━━ Data extract
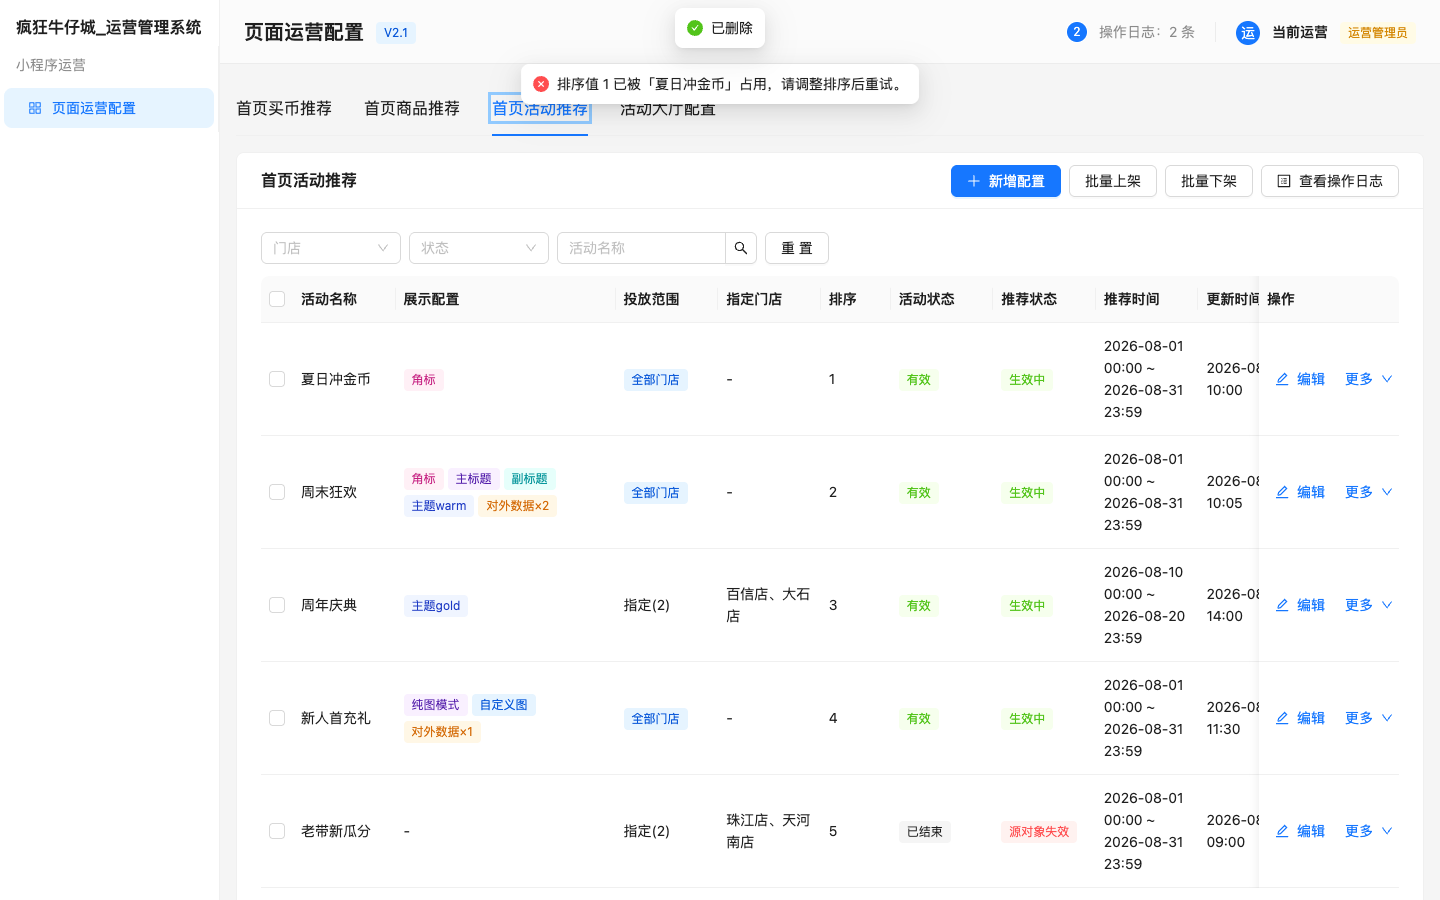
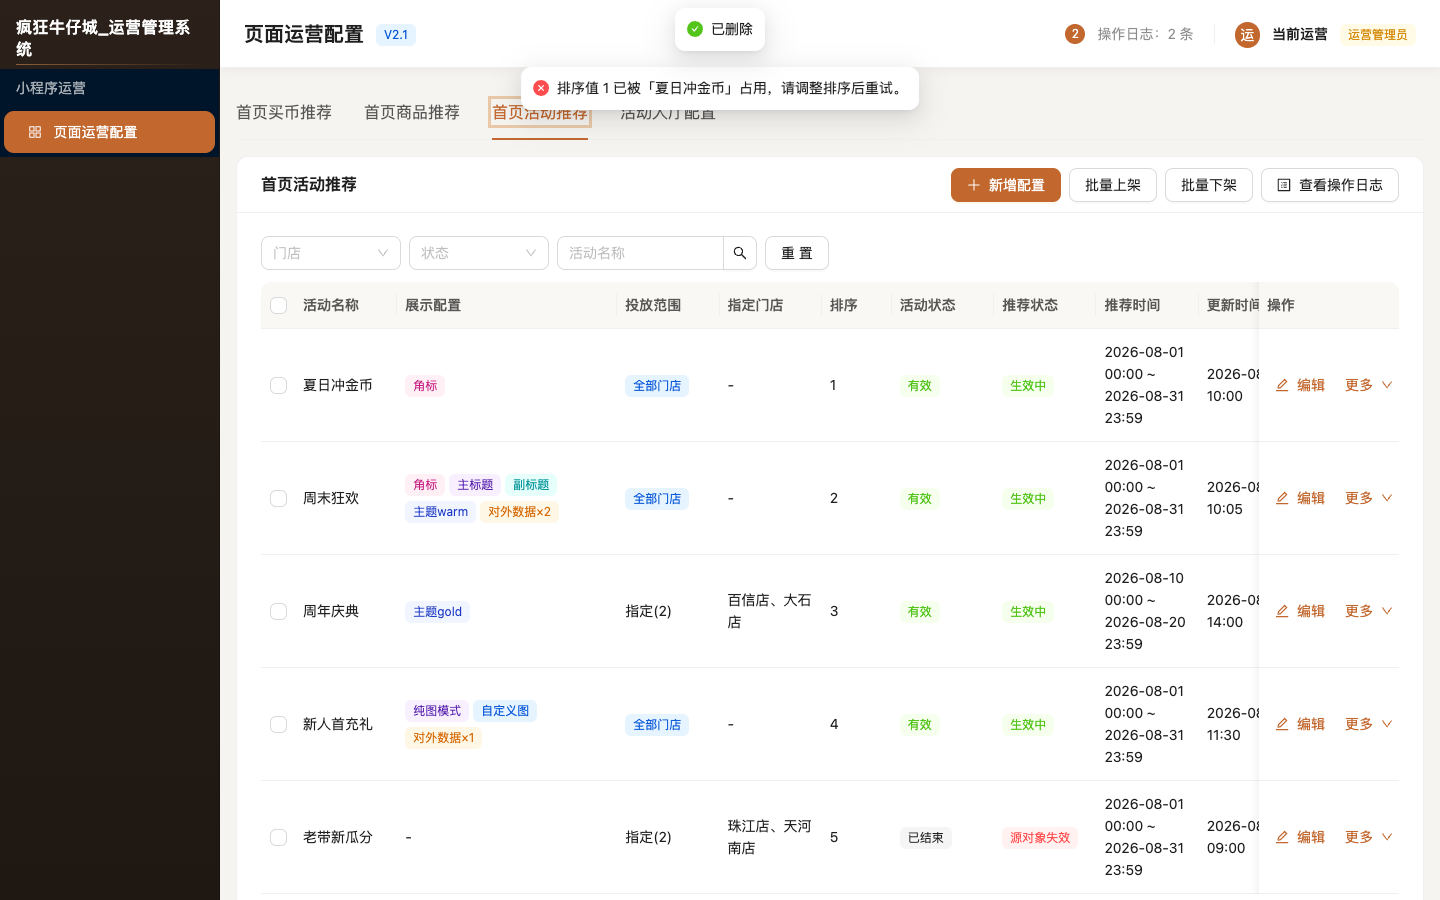
style: 品牌视觉升级——牛仔棕橙主题、深色侧边栏、圆角卡片与表格，全测试通过

diff --git a/src/index.css b/src/index.css
@@ -19,19 +19,18 @@ body,
 }
 
 .app-sider {
-  background: #fff;
-  border-right: 1px solid rgba(5, 5, 5, 0.06);
+  background: linear-gradient(180deg, #2b211a 0%, #1d1611 100%);
+  border-right: 1px solid rgba(0, 0, 0, 0.2);
 }
 
 .app-header {
-  background: rgba(255, 255, 255, 0.6);
-  backdrop-filter: blur(8px);
-  -webkit-backdrop-filter: blur(8px);
+  background: #ffffff;
   padding: 0 24px;
   display: flex;
   align-items: center;
   justify-content: space-between;
   border-bottom: 1px solid rgba(5, 5, 5, 0.06);
+  box-shadow: 0 2px 10px rgba(60, 40, 20, 0.06);
   position: sticky;
   top: 0;
   z-index: 10;
@@ -43,9 +42,24 @@ body,
 }
 
 .app-logo-title {
-  color: rgba(0, 0, 0, 0.88);
+  color: #fff;
   font-size: 16px;
   font-weight: 600;
+  letter-spacing: 0.5px;
+}
+
+.app-logo {
+  position: relative;
+}
+
+.app-logo::after {
+  content: '';
+  position: absolute;
+  left: 16px;
+  right: 16px;
+  bottom: 4px;
+  height: 1px;
+  background: linear-gradient(90deg, rgba(232, 155, 92, 0.5), rgba(232, 155, 92, 0));
 }
 
 .app-logo-sub {

diff --git a/src/App.jsx b/src/App.jsx
@@ -132,6 +132,7 @@ export default function App() {
           <div className="app-logo-title">疯狂牛仔城_运营管理系统</div>
         </div>
         <Menu
+          theme="dark"
           mode="inline"
           defaultSelectedKeys={['page']}
           items={[
@@ -150,10 +151,10 @@ export default function App() {
             <Tag color="blue">V2.1</Tag>
           </Space>
           <Space size={12}>
-            <Badge count={logs.length} showZero color="#1677ff" />
+            <Badge count={logs.length} showZero color="#C2682E" />
             <Typography.Text type="secondary">操作日志：{logs.length} 条</Typography.Text>
             <Divider type="vertical" style={{ height: 20 }} />
-            <Avatar style={{ backgroundColor: '#1677ff', verticalAlign: 'middle' }} size="small">
+            <Avatar style={{ backgroundColor: '#C2682E', verticalAlign: 'middle' }} size="small">
               运
             </Avatar>
             <Typography.Text strong>当前运营</Typography.Text>

diff --git a/src/main.jsx b/src/main.jsx
@@ -15,8 +15,20 @@ ReactDOM.createRoot(document.getElementById('root')).render(
       locale={zhCN}
       theme={{
         token: {
-          colorPrimary: '#1677ff',
-          borderRadius: 6,
+          colorPrimary: '#C2682E',
+          colorLink: '#C2682E',
+          borderRadius: 8,
+          fontSize: 14,
+          colorBgLayout: '#f6f4f1',
+          controlHeight: 34,
+          boxShadowSecondary: '0 6px 20px rgba(60, 40, 20, 0.10)',
+          colorTextHeading: 'rgba(0, 0, 0, 0.88)',
+        },
+        components: {
+          Card: { borderRadiusLG: 12 },
+          Table: { headerBg: '#faf8f5', headerColor: 'rgba(0,0,0,0.65)', rowHoverBg: '#fbf4ee' },
+          Menu: { itemBg: 'transparent', itemSelectedBg: 'rgba(194, 104, 46, 0.16)', itemSelectedColor: '#E89B5C' },
+          Tabs: { inkBarColor: '#C2682E', itemSelectedColor: '#C2682E', itemColor: 'rgba(0,0,0,0.65)' },
         },
       }}
     >

diff --git a/.workbuddy/memory/2026-08-15.md b/.workbuddy/memory/2026-08-15.md
@@ -28,3 +28,12 @@
   - 操作列宽度从 260 缩至 140。
 - `index.html`：移除 emoji favicon，改用空 data URI `data:,` 避免 404。
 - 测试更新：`activity-test.mjs` 26/26，`product-img-test.mjs` 18/18 全绿。
+
+## 12:02 代码上传 GitHub
+- 项目初始化 git 仓库（main 分支），首次提交 43 个文件，`.gitignore` 排除 node_modules/dist。
+- 远程仓库：`github-obsidian:YIXIU-Git/cowboy-ops-admin.git`（私有），通过用户已有的 SSH 别名 `github-obsidian` 推送成功。
+- 另：后台已通过 CloudStudio 云端部署，分享链接 https://21a420554c3c4016a8a4ea554025800d.app.workbuddy.link（免费、临时预览用）。
+
+## 13:00 GitHub Pages 方案放弃
+- 用户担心公开仓库泄露代码，最终选择方案 A：仓库保持私有，不开 Pages，同事访问走 CloudStudio 云端链接。
+- 已清理远程/本地的 gh-pages 分支。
━━━━
**Instructions to follow**. What you return should match the records above word for word, minus the pictures.

**Written reply**.
style: 品牌视觉升级——牛仔棕橙主题、深色侧边栏、圆角卡片与表格，全测试通过

diff --git a/src/index.css b/src/index.css
@@ -19,19 +19,18 @@ body,
 }
 
 .app-sider {
-  background: #fff;
-  border-right: 1px solid rgba(5, 5, 5, 0.06);
+  background: linear-gradient(180deg, #2b211a 0%, #1d1611 100%);
+  border-right: 1px solid rgba(0, 0, 0, 0.2);
 }
 
 .app-header {
-  background: rgba(255, 255, 255, 0.6);
-  backdrop-filter: blur(8px);
-  -webkit-backdrop-filter: blur(8px);
+  background: #ffffff;
   padding: 0 24px;
   display: flex;
   align-items: center;
   justify-content: space-between;
   border-bottom: 1px solid rgba(5, 5, 5, 0.06);
+  box-shadow: 0 2px 10px rgba(60, 40, 20, 0.06);
   position: sticky;
   top: 0;
   z-index: 10;
@@ -43,9 +42,24 @@ body,
 }
 
 .app-logo-title {
-  color: rgba(0, 0, 0, 0.88);
+  color: #fff;
   font-size: 16px;
   font-weight: 600;
+  letter-spacing: 0.5px;
+}
+
+.app-logo {
+  position: relative;
+}
+
+.app-logo::after {
+  content: '';
+  position: absolute;
+  left: 16px;
+  right: 16px;
+  bottom: 4px;
+  height: 1px;
+  background: linear-gradient(90deg, rgba(232, 155, 92, 0.5), rgba(232, 155, 92, 0));
 }
 
 .app-logo-sub {

diff --git a/src/App.jsx b/src/App.jsx
@@ -132,6 +132,7 @@ export default function App() {
           <div className="app-logo-title">疯狂牛仔城_运营管理系统</div>
         </div>
         <Menu
+          theme="dark"
           mode="inline"
           defaultSelectedKeys={['page']}
           items={[
@@ -150,10 +151,10 @@ export default function App() {
             <Tag color="blue">V2.1</Tag>
           </Space>
           <Space size={12}>
-            <Badge count={logs.length} showZero color="#1677ff" />
+            <Badge count={logs.length} showZero color="#C2682E" />
             <Typography.Text type="secondary">操作日志：{logs.length} 条</Typography.Text>
             <Divider type="vertical" style={{ height: 20 }} />
-            <Avatar style={{ backgroundColor: '#1677ff', verticalAlign: 'middle' }} size="small">
+            <Avatar style={{ backgroundColor: '#C2682E', verticalAlign: 'middle' }} size="small">
               运
             </Avatar>
             <Typography.Text strong>当前运营</Typography.Text>

diff --git a/src/main.jsx b/src/main.jsx
@@ -15,8 +15,20 @@ ReactDOM.createRoot(document.getElementById('root')).render(
       locale={zhCN}
       theme={{
         token: {
-          colorPrimary: '#1677ff',
-          borderRadius: 6,
+          colorPrimary: '#C2682E',
+          colorLink: '#C2682E',
+          borderRadius: 8,
+          fontSize: 14,
+          colorBgLayout: '#f6f4f1',
+          controlHeight: 34,
+          boxShadowSecondary: '0 6px 20px rgba(60, 40, 20, 0.10)',
+          colorTextHeading: 'rgba(0, 0, 0, 0.88)',
+        },
+        components: {
+          Card: { borderRadiusLG: 12 },
+          Table: { headerBg: '#faf8f5', headerColor: 'rgba(0,0,0,0.65)', rowHoverBg: '#fbf4ee' },
+          Menu: { itemBg: 'transparent', itemSelectedBg: 'rgba(194, 104, 46, 0.16)', itemSelectedColor: '#E89B5C' },
+          Tabs: { inkBarColor: '#C2682E', itemSelectedColor: '#C2682E', itemColor: 'rgba(0,0,0,0.65)' },
         },
       }}
     >

diff --git a/.workbuddy/memory/2026-08-15.md b/.workbuddy/memory/2026-08-15.md
@@ -28,3 +28,12 @@
   - 操作列宽度从 260 缩至 140。
 - `index.html`：移除 emoji favicon，改用空 data URI `data:,` 避免 404。
 - 测试更新：`activity-test.mjs` 26/26，`product-img-test.mjs` 18/18 全绿。
+
+## 12:02 代码上传 GitHub
+- 项目初始化 git 仓库（main 分支），首次提交 43 个文件，`.gitignore` 排除 node_modules/dist。
+- 远程仓库：`github-obsidian:YIXIU-Git/cowboy-ops-admin.git`（私有），通过用户已有的 SSH 别名 `github-obsidian` 推送成功。
+- 另：后台已通过 CloudStudio 云端部署，分享链接 https://21a420554c3c4016a8a4ea554025800d.app.workbuddy.link（免费、临时预览用）。
+
+## 13:00 GitHub Pages 方案放弃
+- 用户担心公开仓库泄露代码，最终选择方案 A：仓库保持私有，不开 Pages，同事访问走 CloudStudio 云端链接。
+- 已清理远程/本地的 gh-pages 分支。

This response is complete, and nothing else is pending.